◆ **Prompt**
Return all lines from the listing below in which "sheet" appears.

===== Dataset records

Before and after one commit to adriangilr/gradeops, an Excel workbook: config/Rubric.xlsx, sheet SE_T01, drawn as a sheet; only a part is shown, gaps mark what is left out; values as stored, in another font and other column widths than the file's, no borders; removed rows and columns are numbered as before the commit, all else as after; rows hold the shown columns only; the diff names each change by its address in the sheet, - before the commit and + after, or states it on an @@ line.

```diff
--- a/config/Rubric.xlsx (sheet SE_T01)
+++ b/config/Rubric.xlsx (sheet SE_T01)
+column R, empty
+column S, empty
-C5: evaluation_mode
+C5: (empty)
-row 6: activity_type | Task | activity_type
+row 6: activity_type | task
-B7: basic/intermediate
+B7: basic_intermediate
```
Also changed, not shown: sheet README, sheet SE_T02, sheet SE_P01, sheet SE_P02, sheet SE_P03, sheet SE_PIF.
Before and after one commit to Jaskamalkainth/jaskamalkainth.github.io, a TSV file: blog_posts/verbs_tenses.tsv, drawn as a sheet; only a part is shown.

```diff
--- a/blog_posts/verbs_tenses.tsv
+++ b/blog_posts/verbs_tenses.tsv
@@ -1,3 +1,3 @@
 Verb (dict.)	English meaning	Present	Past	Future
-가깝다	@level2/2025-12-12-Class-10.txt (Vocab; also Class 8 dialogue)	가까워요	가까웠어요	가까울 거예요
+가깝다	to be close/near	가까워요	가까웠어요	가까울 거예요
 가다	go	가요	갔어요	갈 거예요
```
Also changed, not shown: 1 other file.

==========

◆ **Expected answer**
Before and after one commit to adriangilr/gradeops, an Excel workbook: config/Rubric.xlsx, sheet SE_T01, drawn as a sheet; only a part is shown, gaps mark what is left out; values as stored, in another font and other column widths than the file's, no borders; removed rows and columns are numbered as before the commit, all else as after; rows hold the shown columns only; the diff names each change by its address in the sheet, - before the commit and + after, or states it on an @@ line.
--- a/config/Rubric.xlsx (sheet SE_T01)
+++ b/config/Rubric.xlsx (sheet SE_T01)
Also changed, not shown: sheet README, sheet SE_T02, sheet SE_P01, sheet SE_P02, sheet SE_P03, sheet SE_PIF.
Before and after one commit to Jaskamalkainth/jaskamalkainth.github.io, a TSV file: blog_posts/verbs_tenses.tsv, drawn as a sheet; only a part is shown.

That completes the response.